Chandigarh, January 19.2020: If India has to be a US$ 5 trillion (Rs. 350 Lakh-Crore) economy, our students need to learn to Think Computationally, which is what advanced economies are mastering and Urvi Guglani, a technology evangelist from the University of California, Berkeley (USA), is advocating in India.
UC Berkeley is the number one public university in the world in Computer Science and has 22 Nobel Laureates and has won over 350 Olympic medals over its 150 years.
Urvi is propagating the concept of Computational Thinking (CT), which helps students develop skills to solve problems in the new digital age. On Wednesday, Urvi took two workshops in Manav Mangal World School Mohali.
All professions are being impacted by computers from literature to legal. Many jobs are getting wiped out from those in Kirana stores to voice call centers. At the same time, huge jobs are being created for those who understand how to harness computers.
As per McKinsey, almost 30 percent of jobs in 2030 are those not even created today. These jobs are likely to be for those who can harness the computational technologies. However, the problem with computers is that they are “mindless” they cannot do something because it is obvious.
For example, if you ask a robot to take water from the well, it will continue to do even if the fields get inundated, until you ask it to stop. Hence, precise instructions need to be given. This is what Computational Thinking teaches, to analyze dispassionately, think logically, recognize patterns, and use computers to do what is logical and/or routine. “Computational Thinking will make students more employable and have a better standard of living”, says Urvi.
Sunita Ranyal, Principal, CL Aggarwal DAV School, said, “Even though all students naturally develop Computational Thinking over a period of time, exposing them at a young age to formal Computational Thinking can accelerate this skill manifold.
We are really happy that Urvi conducted such a wonderful session with our students and teachers and explained how it could be made an integral part of the core syllabus. She kept the students engaged in a fun-filled way. As the basic concepts of Computational Thinking are now clear to them, it will enable the students to develop their skills further.”
Computational Thinking (“Algo Thinking”) helps in expressing problems and their solutions in ways that a computer could execute them. It helps the students to improve their academic performance with a better understanding of logic, helps develop their creative skills and makes the communication succinct, organized and more effective.
As a result, the kids who think algorithmically test 16% higher in cognitive abilities and 75 per cent higher in logic and abstract thinking. It also opens vistas for them to enter technically demanding but remunerative professions such as blockchain.

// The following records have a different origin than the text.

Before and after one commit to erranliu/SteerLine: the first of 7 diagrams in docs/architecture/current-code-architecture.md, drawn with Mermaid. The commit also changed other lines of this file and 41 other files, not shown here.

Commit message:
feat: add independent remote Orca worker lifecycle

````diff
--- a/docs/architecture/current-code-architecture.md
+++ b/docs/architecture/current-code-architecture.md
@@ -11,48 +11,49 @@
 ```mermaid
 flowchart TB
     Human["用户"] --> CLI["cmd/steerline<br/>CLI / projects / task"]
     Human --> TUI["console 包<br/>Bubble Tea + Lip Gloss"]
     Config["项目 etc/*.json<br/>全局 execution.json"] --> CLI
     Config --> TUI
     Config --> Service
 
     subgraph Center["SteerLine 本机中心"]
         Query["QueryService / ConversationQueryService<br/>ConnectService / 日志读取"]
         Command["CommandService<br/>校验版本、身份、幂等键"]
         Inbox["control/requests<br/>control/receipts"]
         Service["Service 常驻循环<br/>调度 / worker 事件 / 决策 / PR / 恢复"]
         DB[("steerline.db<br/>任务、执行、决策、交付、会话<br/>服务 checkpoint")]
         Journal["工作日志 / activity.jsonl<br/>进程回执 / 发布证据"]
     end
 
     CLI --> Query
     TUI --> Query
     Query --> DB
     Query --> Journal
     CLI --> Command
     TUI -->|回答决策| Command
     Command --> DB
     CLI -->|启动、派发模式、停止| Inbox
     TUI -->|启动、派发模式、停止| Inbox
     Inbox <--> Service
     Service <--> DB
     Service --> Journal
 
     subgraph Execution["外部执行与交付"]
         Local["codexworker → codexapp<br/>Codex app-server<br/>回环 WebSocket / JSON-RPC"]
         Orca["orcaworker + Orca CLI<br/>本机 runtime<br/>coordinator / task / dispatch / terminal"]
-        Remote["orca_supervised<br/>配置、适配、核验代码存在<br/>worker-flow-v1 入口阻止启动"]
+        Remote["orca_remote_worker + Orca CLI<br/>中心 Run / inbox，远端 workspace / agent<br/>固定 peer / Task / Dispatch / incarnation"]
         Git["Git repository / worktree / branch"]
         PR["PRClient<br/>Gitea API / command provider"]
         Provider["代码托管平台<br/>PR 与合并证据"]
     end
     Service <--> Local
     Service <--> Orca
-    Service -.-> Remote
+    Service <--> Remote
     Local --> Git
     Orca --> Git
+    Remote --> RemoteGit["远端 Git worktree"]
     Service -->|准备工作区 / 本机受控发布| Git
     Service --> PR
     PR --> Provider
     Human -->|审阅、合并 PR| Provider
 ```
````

Computational Thinking is rapidly being made compulsory in schools across the world: Germany (2004), Belgium (2007), UK (2014), New Zealand (2016), US (2016), Canada (2017), South Korea (2018), Japan & Singapore (2020), etc. CT is not something that happens overnight or within one class period or lesson.
It develops over a period of time wherein the classroom culture shifts from being teacher-driven to student-driven, where students are constantly given opportunities to inquire, investigate, apply, create and present. Through this innovative session, Guglani has paved path to make Computational Thinking an integral part of the academics, and opened doors for students in the profitable field of data science
By Y.S. RANA